In the performance ‘Blackbird in Mississippi’, the protagonist, haar wese, played by Shwanda, time travels to Mississippi where music offers her a voice in her quest to find placement in displacement. Created from the perspective of a black woman with a disability, Shwanda draws parallels between a slave’s voyages on the underground railroad to her own journey for rehabilitation.
This performance was a result of collaboration with other artists, including her dancer/choreographer brother Albert, and musician and sonic artist, Andrea Fortier.
“I love working with other artists. I have the skeleton of what I want to do and then I learn how everyone else processes my creativity and the production evolves – it is very exciting. Working with Andrea who is classically trained, we explore how sound travels in space, bending sound so that the ear thinks one thing when hearing another. The instrument sounds like a voice and is pushed past its traditional limits.”

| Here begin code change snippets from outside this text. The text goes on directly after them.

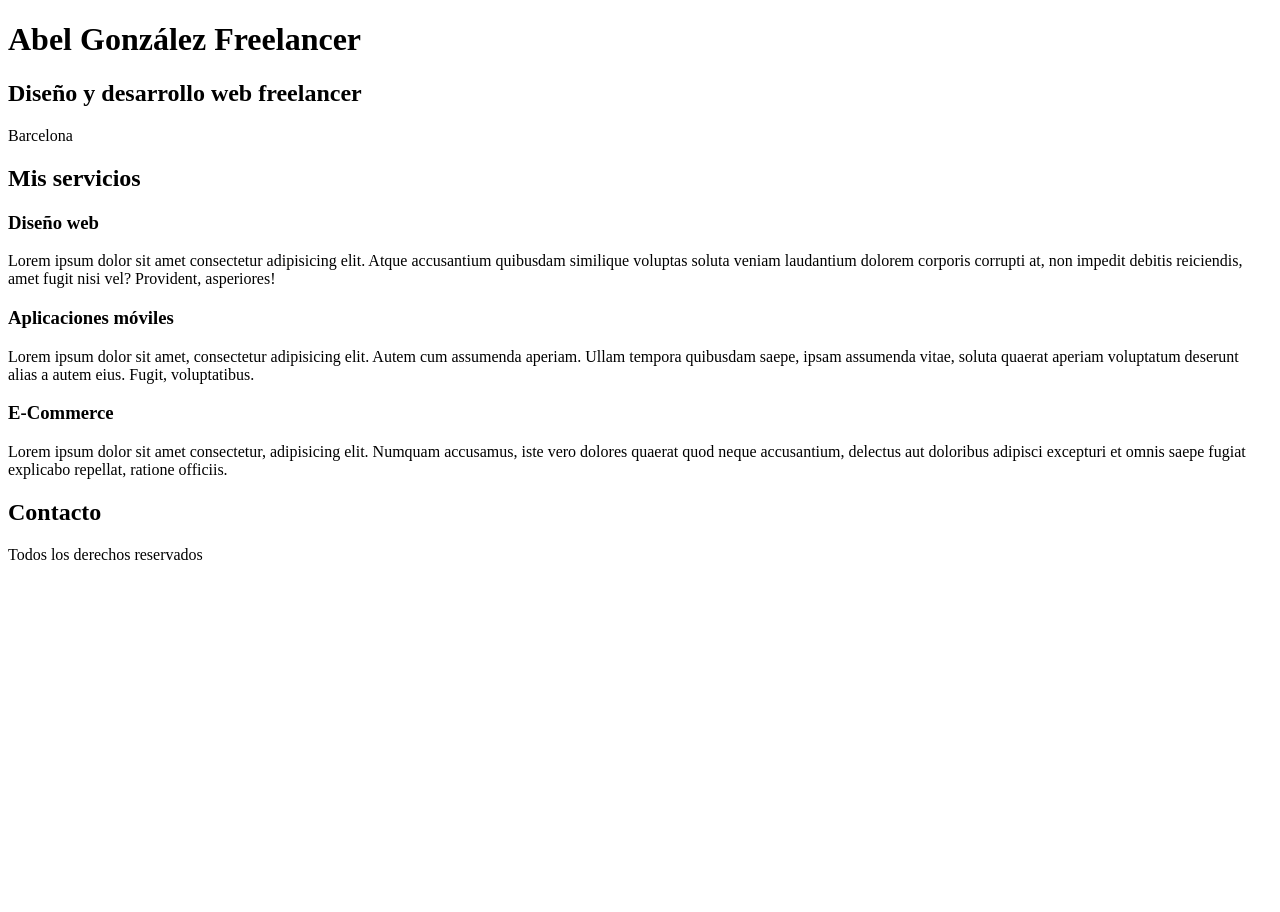
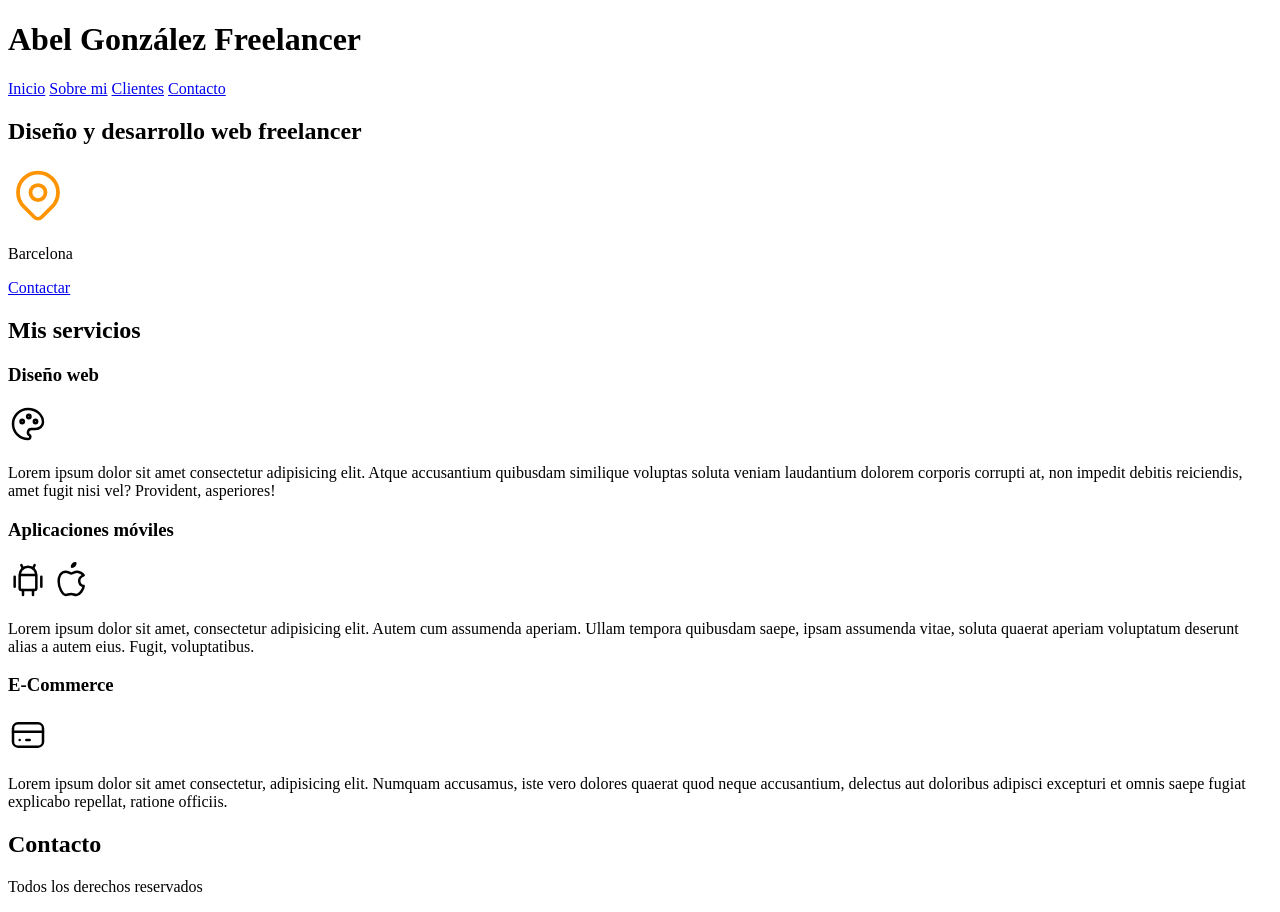
Before and after one commit to abelgz/freelancer_inicio, a plain HTML site: page index.html in a window 1280 px wide. Before the commit the page ends 800 px from the top, so only its background shows below. Drawn offline with Linux system fonts and the light colour scheme.

Commit message:
add icons

```diff
--- a/index.html
+++ b/index.html
@@ -11,12 +11,23 @@
     </header>
 
     <nav>
+        <a href="#">Inicio</a>
+        <a href="#">Sobre mi</a>
+        <a href="#">Clientes</a>
+        <a href="#">Contacto</a>
+    </nav>
 
-    </nav>
+    <!-- <img src="img/hero.jpg" alt=""> -->
 
     <section>
         <h2>Diseño y desarrollo web freelancer</h2>
+        <svg xmlns="http://www.w3.org/2000/svg" class="icon icon-tabler icon-tabler-map-pin" width="60" height="60" viewBox="0 0 24 24" stroke-width="1.5" stroke="#ff9300" fill="none" stroke-linecap="round" stroke-linejoin="round">
+            <path stroke="none" d="M0 0h24v24H0z" fill="none"/>
+            <path d="M9 11a3 3 0 1 0 6 0a3 3 0 0 0 -6 0" />
+            <path d="M17.657 16.657l-4.243 4.243a2 2 0 0 1 -2.827 0l-4.244 -4.243a8 8 0 1 1 11.314 0z" />
+          </svg>
         <p>Barcelona</p>
+        <a href="#">Contactar</a>
     </section>
 
     <main>
@@ -25,17 +36,50 @@
         <section>
             <h3>Diseño web</h3>
 
+            <svg xmlns="http://www.w3.org/2000/svg" class="icon icon-tabler icon-tabler-palette" width="40" height="40" viewBox="0 0 24 24" stroke-width="1.5" stroke="#000000" fill="none" stroke-linecap="round" stroke-linejoin="round">
+                <path stroke="none" d="M0 0h24v24H0z" fill="none"/>
+                <path d="M12 21a9 9 0 0 1 0 -18c4.97 0 9 3.582 9 8c0 1.06 -.474 2.078 -1.318 2.828c-.844 .75 -1.989 1.172 -3.182 1.172h-2.5a2 2 0 0 0 -1 3.75a1.3 1.3 0 0 1 -1 2.25" />
+                <path d="M8.5 10.5m-1 0a1 1 0 1 0 2 0a1 1 0 1 0 -2 0" />
+                <path d="M12.5 7.5m-1 0a1 1 0 1 0 2 0a1 1 0 1 0 -2 0" />
+                <path d="M16.5 10.5m-1 0a1 1 0 1 0 2 0a1 1 0 1 0 -2 0" />
+              </svg>
+
             <p>Lorem ipsum dolor sit amet consectetur adipisicing elit. Atque accusantium quibusdam similique voluptas soluta veniam laudantium dolorem corporis corrupti at, non impedit debitis reiciendis, amet fugit nisi vel? Provident, asperiores!</p>
         </section>
 
         <section>
             <h3>Aplicaciones móviles</h3>
 
+            <svg xmlns="http://www.w3.org/2000/svg" class="icon icon-tabler icon-tabler-brand-android" width="40" height="40" viewBox="0 0 24 24" stroke-width="1.5" stroke="#000000" fill="none" stroke-linecap="round" stroke-linejoin="round">
+                <path stroke="none" d="M0 0h24v24H0z" fill="none"/>
+                <path d="M4 10l0 6" />
+                <path d="M20 10l0 6" />
+                <path d="M7 9h10v8a1 1 0 0 1 -1 1h-8a1 1 0 0 1 -1 -1v-8a5 5 0 0 1 10 0" />
+                <path d="M8 3l1 2" />
+                <path d="M16 3l-1 2" />
+                <path d="M9 18l0 3" />
+                <path d="M15 18l0 3" />
+              </svg>
+
+            <svg xmlns="http://www.w3.org/2000/svg" class="icon icon-tabler icon-tabler-brand-apple" width="40" height="40" viewBox="0 0 24 24" stroke-width="1.5" stroke="#000000" fill="none" stroke-linecap="round" stroke-linejoin="round">
+                <path stroke="none" d="M0 0h24v24H0z" fill="none"/>
+                <path d="M8.286 7.008c-3.216 0 -4.286 3.23 -4.286 5.92c0 3.229 2.143 8.072 4.286 8.072c1.165 -.05 1.799 -.538 3.214 -.538c1.406 0 1.607 .538 3.214 .538s4.286 -3.229 4.286 -5.381c-.03 -.011 -2.649 -.434 -2.679 -3.23c-.02 -2.335 2.589 -3.179 2.679 -3.228c-1.096 -1.606 -3.162 -2.113 -3.75 -2.153c-1.535 -.12 -3.032 1.077 -3.75 1.077c-.729 0 -2.036 -1.077 -3.214 -1.077z" />
+                <path d="M12 4a2 2 0 0 0 2 -2a2 2 0 0 0 -2 2" />
+              </svg>
+
             <p>Lorem ipsum dolor sit amet, consectetur adipisicing elit. Autem cum assumenda aperiam. Ullam tempora quibusdam saepe, ipsam assumenda vitae, soluta quaerat aperiam voluptatum deserunt alias a autem eius. Fugit, voluptatibus.</p>
         </section>
 
         <section>
             <h3>E-Commerce</h3>
+
+            <svg xmlns="http://www.w3.org/2000/svg" class="icon icon-tabler icon-tabler-credit-card" width="40" height="40" viewBox="0 0 24 24" stroke-width="1.5" stroke="#000000" fill="none" stroke-linecap="round" stroke-linejoin="round">
+                <path stroke="none" d="M0 0h24v24H0z" fill="none"/>
+                <path d="M3 5m0 3a3 3 0 0 1 3 -3h12a3 3 0 0 1 3 3v8a3 3 0 0 1 -3 3h-12a3 3 0 0 1 -3 -3z" />
+                <path d="M3 10l18 0" />
+                <path d="M7 15l.01 0" />
+                <path d="M11 15l2 0" />
+              </svg>
 
             <p>Lorem ipsum dolor sit amet consectetur, adipisicing elit. Numquam accusamus, iste vero dolores quaerat quod neque accusantium, delectus aut doloribus adipisci excepturi et omnis saepe fugiat explicabo repellat, ratione officiis.</p>
         </section>
```
Also changed, not shown: hero.jpg (deleted).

Wearing a porcelain slip face mask for the performance is once way in which Shwanda incorporates ceramics into her practice. “It is also partly the result of an allergy to make up and partly that I did not want to conceal facial expression with a real mask,” she laughs. “At first the mask is stiff and tight on my face but as the performance continues, cracks come through so it’s a sort of recording of the face and expressions.”
Ceramics does not give the full experience - performance does what ceramics cannot
Growing up in Mississippi watching her artist mother painting and drawing, Shwanda avidly read books about the old masters and took up ceramics at school. She moved to New York to continue her passion for ceramics before coming to Wadham.
Having only one hand has not made pottery an easy choice. “It is hard,” she admits. “I watched a lot of Japanese potters – they would throw vessels upside down and so I tried that. I wasted a lot of clay – the first time I did wheel throwing, the clay flew off the wheel!” But Shwanda has developed a technique using her arm to push up the clay and has mastered trimming and turning.
She worked as a production potter for a while. “It is repetitive but you learn to understand the behaviour of clay. Each pot has its own personality and each bag of clay has a memory of its own – the process of each pot is important, the end result, less so.”
The desire to combine ceramics with performance came from a variety of influences. “I’m a big fan of the Bauhaus movement and particularly Oskar Schlemmer” (the German painter, sculptor, designer and choreographer associated with the Bauhaus school). “I thought, I could do that!” So while working towards her Master’s degree in Fine Art at Wadham Shwanda started to incorporate music and dance into her ceramics work.
Reading A Cyborg Manifesto by Donna J. Haraway also proved a major influence over Shwanda’s work. In replacing disability theory with cyborg theory, Shwanda’s practice is challenging her to be the primary maker and performer in her art. Her practice-led DPhil focuses on the relationship between differently-abled body and abled body as cyborgs, asking what is a complete body. Her performances incorporate her ceramics practice, where the human body, architecture and dance leave their traces on her pottery vessels and surfaces.
Shwanda admits to nervousness associated with the making and performing of her shows; “but I do very much enjoy it, especially the dance. Ceramics does not give the full experience - performance does what ceramics cannot.”